Adapting myPlan for Kyrgyzstan
The Development Marketplace Award enables the researchers to adapt a personalized safety planning mobile phone application to the Kyrgyz context. This evidence-based, women-centered application was developed by Johns Hopkins University to assist women in abusive relationships to assess danger, weigh their priorities, and access a personalized safety plan with links to resources.
Jill Theresa Messing, MSW, PhD is an Associate Professor in the School of Social Work and the Director of the Office of Gender-Based Violence at Arizona State University. She has published over 60 articles and book chapters and is the co-editor of the 3rd edition of Assessing Dangerousness: Domestic violence offenders and child abusers.
Dr. Messing specializes in the development and testing of intimate partner violence risk assessments and is particularly interested in the use of risk assessment in collaborative and innovative interventions as a strategy for reducing intimate partner homicide.
Dr. Messing and her colleagues developed myPlan (www.myplanapp.org), and she is a co-investigator on three NIH-funded randomized controlled trials examining the effectiveness of this web-based safety planning tool for women in abusive relationships.
Biubiusara Ryskulova is the Director of Public Association “Crisis Center Sezim”. Crisis Center Sezim has been successfully operating in Kyrgyzstan for 20 years in the field of gender-based violence, eliminating discrimination and violence against women and girls, and supporting family through providing shelter, transitional housing and rehabilitation programs.
She is a practicing psychologist, family mediator and public defender in the courts for victims of gender-based violence and human trafficking. She was awarded a State Medal “Dank (Fame)” by President Atambaev in 2017, received a “Woman of Courage” Award from the United States Department of State in 2007, and was a nominee for a Nobel Peace Prize from Kyrgyzstan in 2005.

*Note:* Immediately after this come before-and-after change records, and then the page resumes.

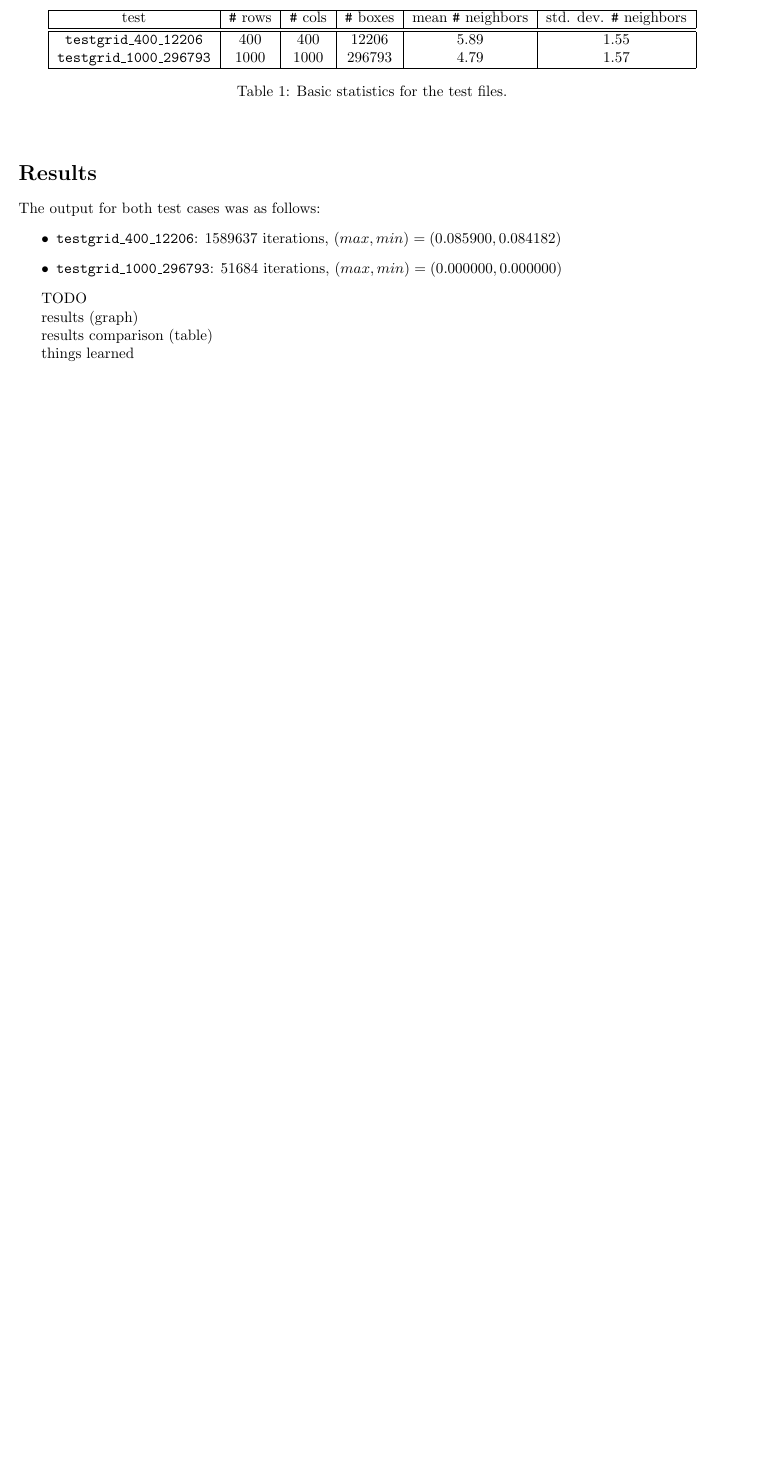
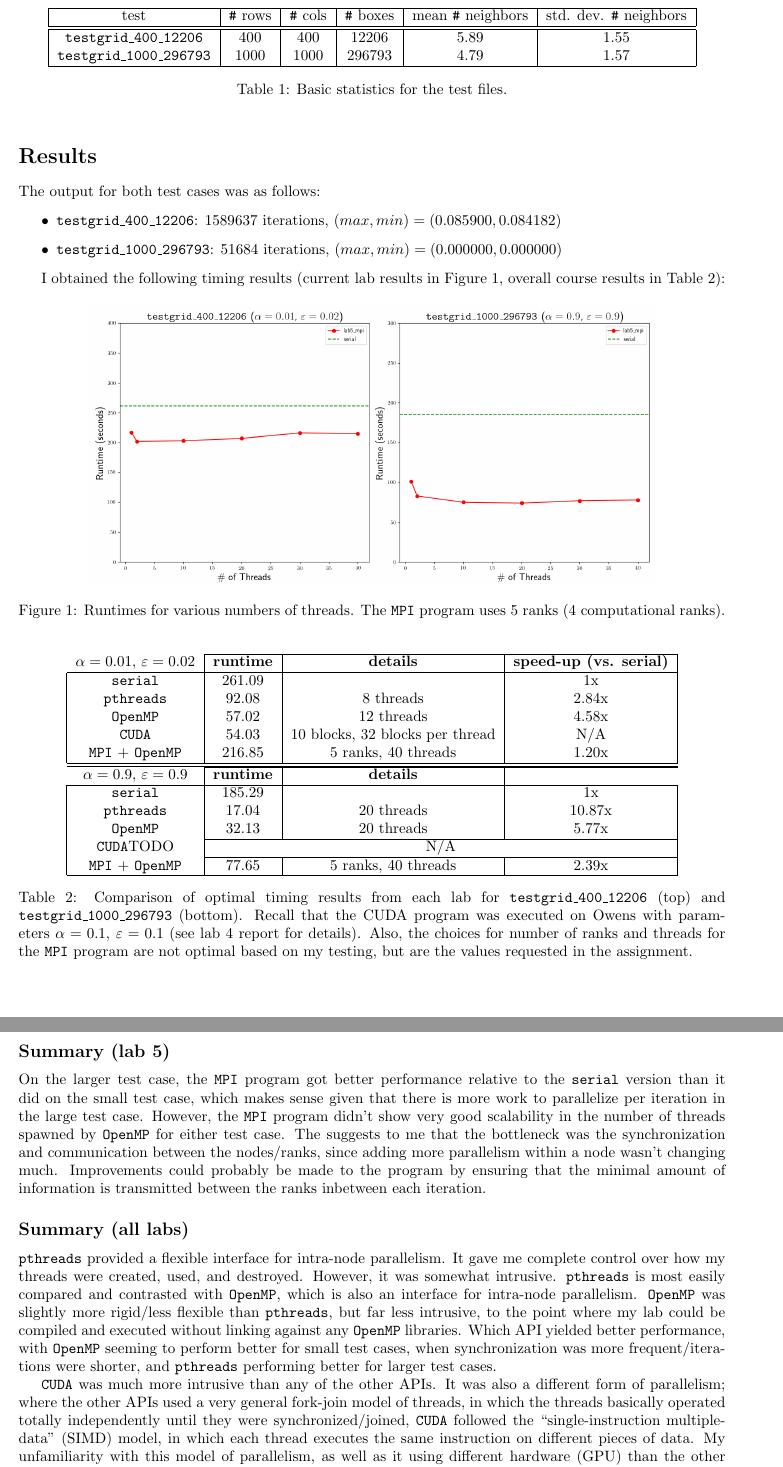
Before and after one commit to CalebLehman/cse-5441, a LaTeX document (pa5/src/report.tex): part of page 2 of 2 before the commit and two parts of pages 2 and 3 of 3 after it, the two joined at a grey line, cut so that both start at the same text, the shorter picture padded with empty space. Compiled offline with pdfLaTeX.

Commit message:
Finished report

```diff
--- a/pa5/src/report.tex
+++ b/pa5/src/report.tex
@@ -10,6 +10,15 @@
 
 \usepackage[margin=1in]{geometry}
 
+\usepackage{algorithm,algpseudocode}
+
+\usepackage{xcolor}
+\usepackage{listings}
+\lstdefinestyle{DOS}{
+    backgroundcolor=\color{lightgray},
+    basicstyle=\scriptsize\color{black}\ttfamily
+}
+
 \usepackage{hyperref}
 \hypersetup{
     pdfborderstyle={/S/U/W 1},
@@ -36,6 +36,7 @@ CSE 5441 (Fall 2019, Dr. Jones)\\
 Caleb Lehman \\
 \href{mailto:lehman.346@osu.edu}{lehman.346@osu.edu}
 }
+\date{}
 
 \begin{document}
 \maketitle
@@ -115,5 +117,5 @@ serial runtime of around 3 minutes.
 
-\begin{table}[h]
+\begin{table}[H]
     \centering
     \begin{tabular}{|c|c|c|c|c|c|}
         \hline
@@ -133,15 +135,89 @@ serial runtime of around 3 minutes.
 \label{sec:results}
 
 The output for both test cases was as follows:
+
 \begin{itemize}
     \item \texttt{testgrid\textunderscore 400\textunderscore 12206}: 1589637 iterations, $(max, min) = (0.085900, 0.084182)$
     \item \texttt{testgrid\textunderscore 1000\textunderscore 296793}: 51684 iterations, $(max, min) = (0.000000, 0.000000)$
 \end{itemize}
 
-TODO
+I obtained the following timing results (current lab results in Figure 1, overall course results in Table 2):
 
-results (graph)
+\begin{figure}[H]
+    \centering
+    \includegraphics[width=.8\linewidth]{../plot.png}
+    \caption{Runtimes for various numbers of threads. The \texttt{MPI} program uses 5 ranks (4 computational ranks).}
+\end{figure}
 
-results comparison (table)
+\begin{center}
+    \begin{tabular}{|c|c|c|c|}
+        \cline{2-4}
+        \multicolumn{1}{c|}{$\alpha=0.01$, $\varepsilon=0.02$}
+            & \textbf{runtime} & \textbf{details} & \textbf{speed-up (vs. serial)} \\
+        \cline{2-4}
+        \hline
+        \texttt{serial}
+            & 261.09 & & 1x \\
+        \texttt{pthreads}
+            & 92.08 & 8 threads & 2.84x \\
+        \texttt{OpenMP}
+            & 57.02 & 12 threads & 4.58x \\
+        \texttt{CUDA}
+            & 54.03 & 10 blocks, 32 blocks per thread & N/A \\
+        \texttt{MPI} + \texttt{OpenMP}
+            & 216.85 & 5 ranks, 40 threads & 1.20x \\
+        \hline
+        \hline
+        \cline{2-4}
+        \multicolumn{1}{c|}{$\alpha=0.9$, $\varepsilon=0.9$}
+            & \textbf{runtime} & \textbf{details} \\
+        \cline{2-4}
+        \hline
+        \texttt{serial}
+            & 185.29 & & 1x \\
+        \texttt{pthreads}
+            & 17.04 & 20 threads & 10.87x  \\
+        \texttt{OpenMP}
+            & 32.13 & 20 threads & 5.77x \\
+        \cline{2-4}
+        \texttt{CUDA}TODO
+            & \multicolumn{3}{c|}{N/A} \\
+        \cline{2-4}
+        \texttt{MPI} + \texttt{OpenMP}
+            & 77.65 & 5 ranks, 40 threads & 2.39x \\
+        \hline
+    \end{tabular}
 
-things learned
+    \captionof{table}{Comparison of optimal timing results from each lab for \texttt{testgrid\textunderscore 400\textunderscore 12206} (top)
+    and \texttt{testgrid\textunderscore 1000\textunderscore 296793} (bottom). Recall that the CUDA program was executed on
+    Owens with parameters $\alpha=0.1$, $\varepsilon=0.1$ (see lab 4 report for details). Also, the choices for number of ranks and threads
+    for the \texttt{MPI} program are not optimal based on my testing, but are the values requested in the assignment.}
+\end{center}
+
+\pagebreak
+\vspace*{-6em}
+\subsection*{Summary (lab 5)}
+
+On the larger test case, the \texttt{MPI} program got better performance relative to the \texttt{serial} version than it did on the small
+test case, which makes sense given that there is more work to parallelize per iteration in the large test case.
+However, the \texttt{MPI} program didn't show very good scalability in the number of threads spawned by \texttt{OpenMP} for either test case.
+The suggests to me that the bottleneck was the synchronization and communication between the nodes/ranks, since adding more parallelism within
+a node wasn't changing much. Improvements could probably be made to the program by ensuring that the minimal amount of information
+is transmitted between the ranks inbetween each iteration.
+
+\subsection*{Summary (all labs)}
+
+\texttt{pthreads} provided a flexible interface for intra-node parallelism. It gave me complete control
+over how my threads were created, used, and destroyed. However, it was somewhat intrusive. \texttt{pthreads}
+is most easily compared and contrasted with \texttt{OpenMP}, which is also an interface for intra-node
+parallelism. \texttt{OpenMP} was slightly more rigid/less flexible than \texttt{pthreads}, but far
+less intrusive, to the point where my lab could be compiled and executed without linking against
+any \texttt{OpenMP} libraries. Which API yielded better performance, with \texttt{OpenMP} seeming to perform
+better for small test cases, when synchronization was more frequent/iterations were shorter, and \texttt{pthreads}
+performing better for larger test cases.
+
+\texttt{CUDA} was much more intrusive than any of the other APIs. It was also a different form of parallelism;
+where the other APIs used a very general fork-join model of threads, in which the threads basically operated totally
+independently until they were synchronized/joined, \texttt{CUDA} followed the ``single-instruction multiple-data'' (SIMD) model,
+in which each thread executes the same instruction on different pieces of data. My unfamiliarity with this model of parallelism,
+as well as it using different hardware (GPU) than the other APIs (CPU), lead to me not being able to get good performance with it.
```
Also changed, not shown: pa5/results/notes.txt (+2 -2 lines), pa5/plot.png (added), pa5/report.pdf (added), pa5/src/report.tex (58 more changed lines), 1 other file.
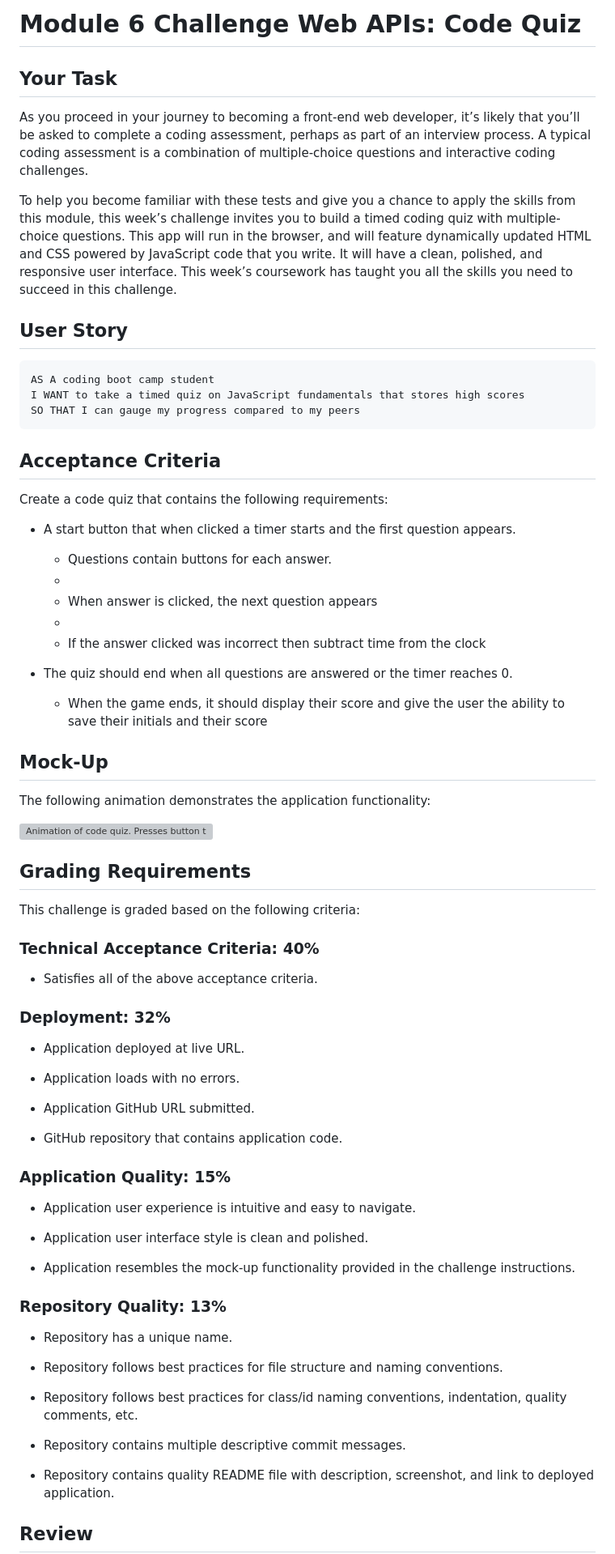
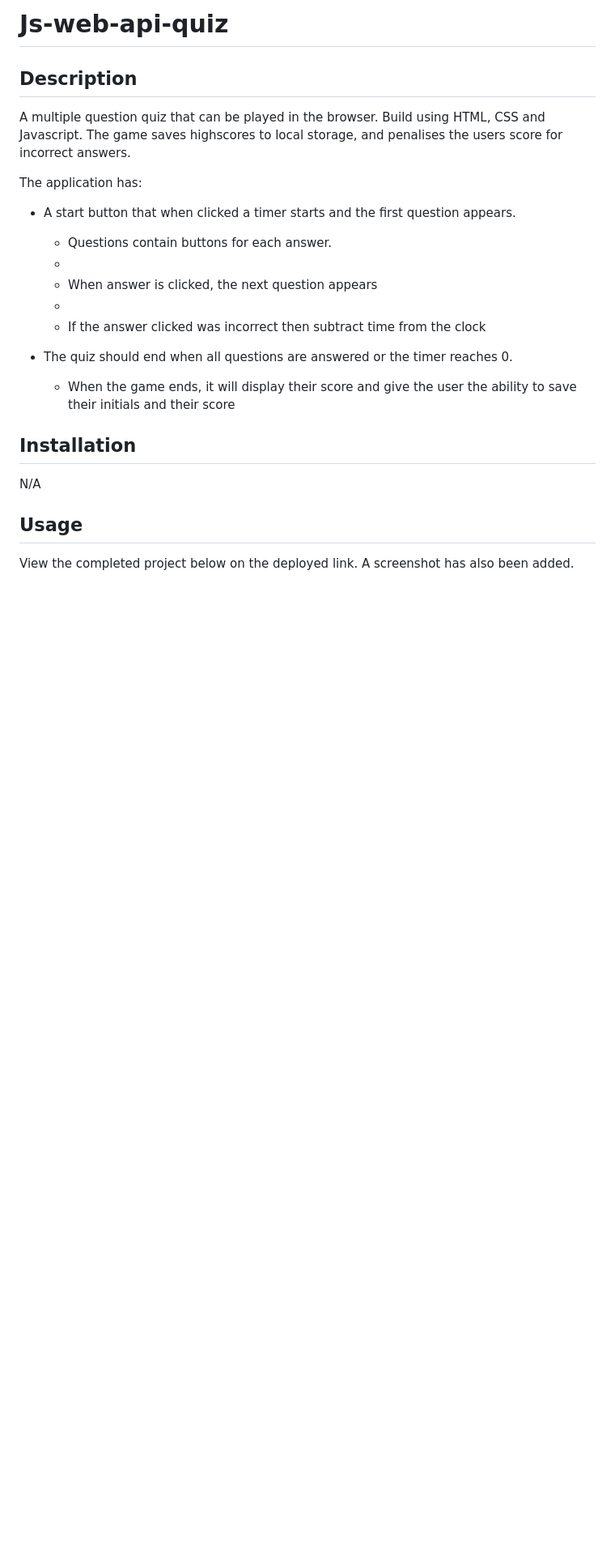
Before and after one commit to gavinaldred/Js-web-api-quiz, a Markdown page: README.md, the part around the change printed below. Shown: that part at 81% size. GitHub-like rendering; blank space fills up the shorter version; grey boxes are pictures that could not be loaded.

Commit message:
completes readme, adds final code comments

````diff
--- a/README.md
+++ b/README.md
@@ -1,23 +1,12 @@
-# Module 6 Challenge Web APIs: Code Quiz
+# Js-web-api-quiz
 
-## Your Task
+## Description
 
-As you proceed in your journey to becoming a front-end web developer, it’s likely that you’ll be asked to complete a coding assessment, perhaps as part of an interview process. A typical coding assessment is a combination of multiple-choice questions and interactive coding challenges.
+A multiple question quiz that can be played in the browser. Build using HTML, CSS and Javascript.
+The game saves highscores to local storage, and penalises the users score for incorrect answers.
 
-To help you become familiar with these tests and give you a chance to apply the skills from this module, this week’s challenge invites you to build a timed coding quiz with multiple-choice questions. This app will run in the browser, and will feature dynamically updated HTML and CSS powered by JavaScript code that you write. It will have a clean, polished, and responsive user interface. This week’s coursework has taught you all the skills you need to succeed in this challenge.
+The application has:
 
-
-## User Story
-
-```
-AS A coding boot camp student
-I WANT to take a timed quiz on JavaScript fundamentals that stores high scores
-SO THAT I can gauge my progress compared to my peers
-```
-
-## Acceptance Criteria
-
-Create a code quiz that contains the following requirements:
 
 * A start button that when clicked a timer starts and the first question appears.
 
@@ -29,52 +18,15 @@ Create a code quiz that contains the following requirements:
 
 * The quiz should end when all questions are answered or the timer reaches 0.
 
-  * When the game ends, it should display their score and give the user the ability to save their initials and their score
+  * When the game ends, it will display their score and give the user the ability to save their initials and their score
 
-## Mock-Up
+## Installation
 
-The following animation demonstrates the application functionality:
+N/A
 
-![Animation of code quiz. Presses button to start quiz. Clicks the button for the answer to each question, displays if answer was correct or incorrect. Quiz finishes and displays high scores. User adds their intials, then clears their intials and starts over.](./assets/08-web-apis-challenge-demo.gif)
+## Usage
 
-## Grading Requirements
-
-This challenge is graded based on the following criteria:
-
-### Technical Acceptance Criteria: 40%
-
-* Satisfies all of the above acceptance criteria.
-
-### Deployment: 32%
-
-* Application deployed at live URL.
-
-* Application loads with no errors.
-
-* Application GitHub URL submitted.
-
-* GitHub repository that contains application code.
-
-### Application Quality: 15%
-
-* Application user experience is intuitive and easy to navigate.
-
-* Application user interface style is clean and polished.
-
-* Application resembles the mock-up functionality provided in the challenge instructions.
-
-### Repository Quality: 13%
-
-* Repository has a unique name.
-
-* Repository follows best practices for file structure and naming conventions.
-
-* Repository follows best practices for class/id naming conventions, indentation, quality comments, etc.
-
-* Repository contains multiple descriptive commit messages.
-
-* Repository contains quality README file with description, screenshot, and link to deployed application.
+View the completed project below on the deployed link. A screenshot has also been added.
 
 
-## Review
 
````
Also changed, not shown: other parts of README.md (+14 -4 lines), README2.md (deleted, +0 -1 lines), assets/images/readmescreenshot.jpg (added), 5 other files.
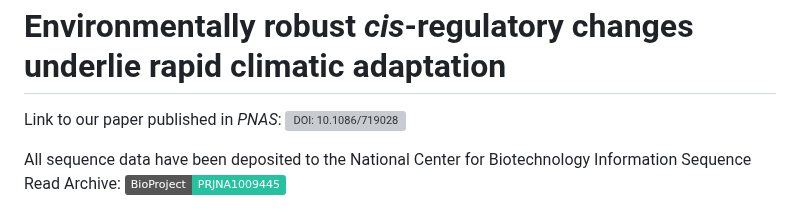
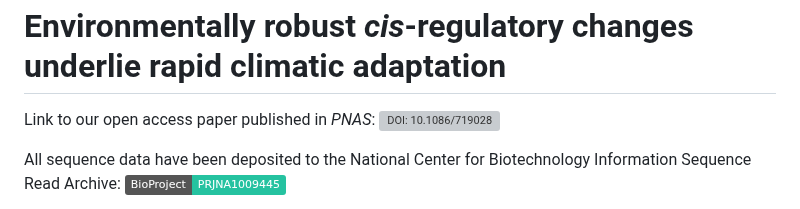
Before and after one commit to malballinger/BallingerMack_PNAS_2023, a Markdown page: README.md, the part around the change. Rendered like a GitHub page; badges without logos; grey boxes are pictures that could not be loaded.

```diff
--- a/README.md
+++ b/README.md
@@ -1,7 +1,7 @@
 Environmentally robust *cis*-regulatory changes underlie rapid climatic adaptation
 ================
 
-Link to our paper published in *PNAS*:
+Link to our open access paper published in *PNAS*:
 [![DOI: 10.1086/719028](https://img.shields.io/badge/DOI-10.1086%2F719028-success.svg?color=%230075C9
 )](https://www.pnas.org/doi/10.1073/pnas.2214614120)
 
```
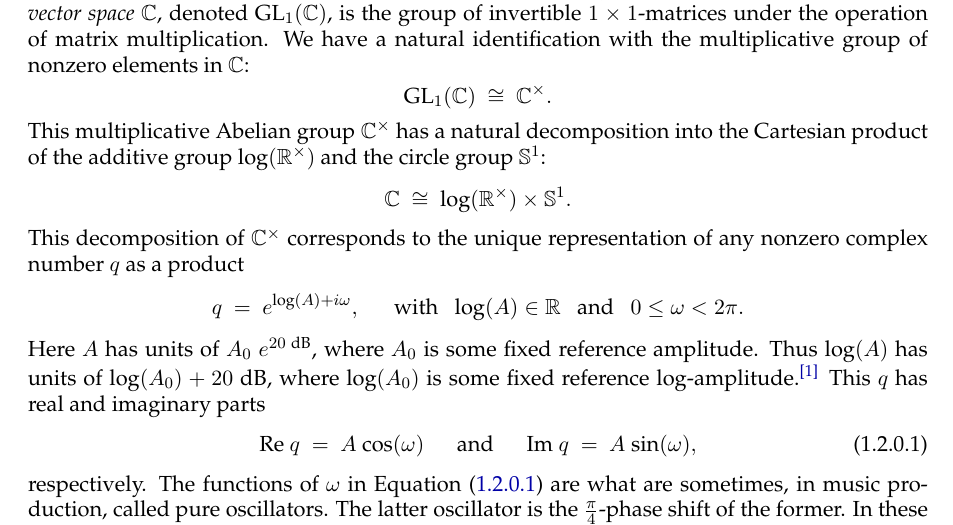
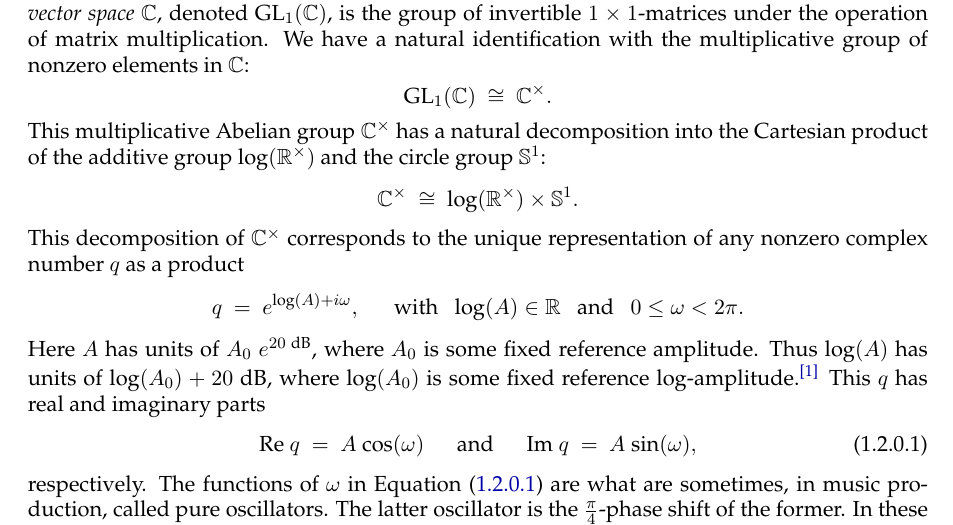
Before and after one commit to TYLERSFOSTER/Tonality_from_Q_p_and_SL_2, a LaTeX thesis (Notes_on_Representations_of_Algebraic_Groups.tex): part of page 2 of 9, cut so that both start at the same text. Compiled offline with pdfLaTeX.

Commit message:
Add files via upload

```diff
--- a/Notes_on_Representations_of_Algebraic_Groups.tex
+++ b/Notes_on_Representations_of_Algebraic_Groups.tex
@@ -453,7 +453,7 @@
 	$$
 This multiplicative Abelian group $\CC^\times$ has a natural decomposition into the Cartesian product of the additive group $\text{log}(\RR^\times)$ and the circle group $\mathbb{S}^{1}$:
 	$$
-	\CC\ \cong\ \text{log}(\RR^\times)\times\mathbb{S}^{1}.
+	\CC^\times\ \cong\ \text{log}(\RR^\times)\times\mathbb{S}^{1}.
 	$$
 This decomposition of $\CC^\times$ corresponds to the unique representation of any nonzero complex number $q$ as a product
 	$$
```
Also changed, not shown: Notes_on_Representations_of_Algebraic_Groups.pdf.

Crisis Center “Sezim” provides implementation and technical support for this project, including provision of a project site for the planned activities and professional capacity building of local employees.